• What needs to be done
Using the listing below, report all lines holding the word "description".

== Segment start ==

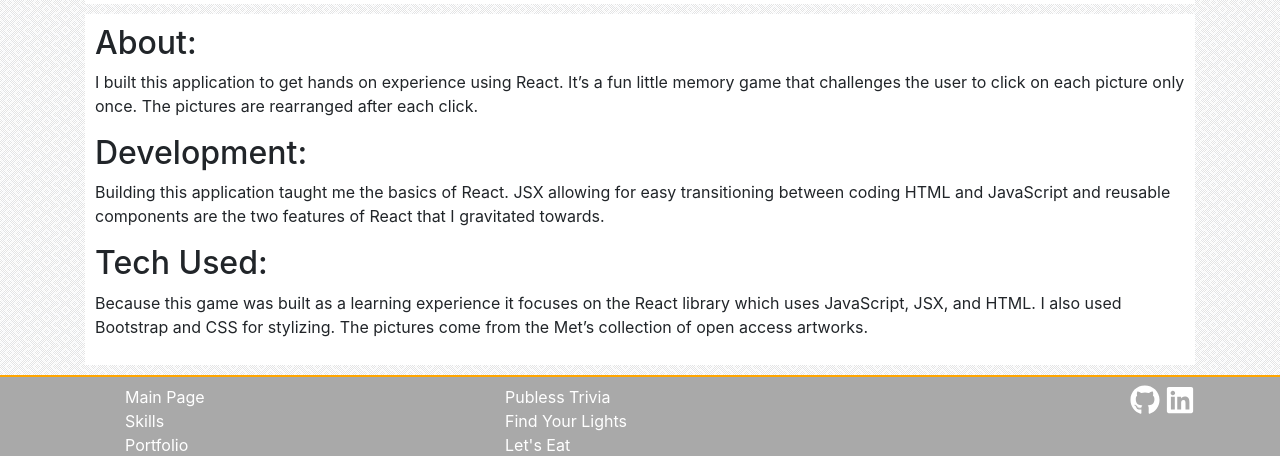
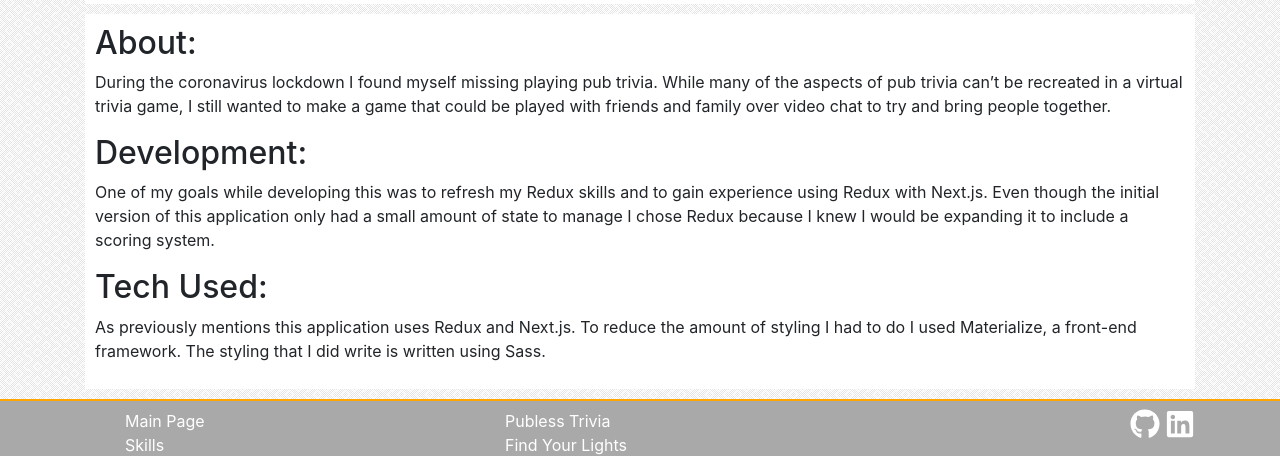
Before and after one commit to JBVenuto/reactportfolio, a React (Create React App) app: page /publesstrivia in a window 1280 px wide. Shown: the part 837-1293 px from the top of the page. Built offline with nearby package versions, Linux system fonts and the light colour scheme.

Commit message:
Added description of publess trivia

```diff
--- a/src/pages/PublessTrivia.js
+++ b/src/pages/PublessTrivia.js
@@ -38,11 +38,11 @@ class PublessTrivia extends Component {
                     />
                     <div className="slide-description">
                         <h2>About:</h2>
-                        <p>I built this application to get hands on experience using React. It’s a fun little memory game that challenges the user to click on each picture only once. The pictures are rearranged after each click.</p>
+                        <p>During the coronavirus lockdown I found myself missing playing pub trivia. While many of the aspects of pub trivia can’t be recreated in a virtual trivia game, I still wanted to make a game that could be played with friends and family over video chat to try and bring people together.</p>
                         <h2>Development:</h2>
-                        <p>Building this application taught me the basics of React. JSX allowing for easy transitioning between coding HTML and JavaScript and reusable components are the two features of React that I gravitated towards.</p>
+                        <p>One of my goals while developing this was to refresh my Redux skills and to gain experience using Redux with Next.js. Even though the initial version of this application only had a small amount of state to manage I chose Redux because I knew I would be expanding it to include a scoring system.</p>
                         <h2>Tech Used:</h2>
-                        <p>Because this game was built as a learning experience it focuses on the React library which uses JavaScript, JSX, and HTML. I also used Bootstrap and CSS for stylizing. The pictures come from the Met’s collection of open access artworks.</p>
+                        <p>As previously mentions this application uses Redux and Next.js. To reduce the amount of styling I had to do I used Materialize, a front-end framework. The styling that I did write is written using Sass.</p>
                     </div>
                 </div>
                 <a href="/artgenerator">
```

== Segment end ==

• Written answer
Added description of publess trivia
                     <div className="slide-description">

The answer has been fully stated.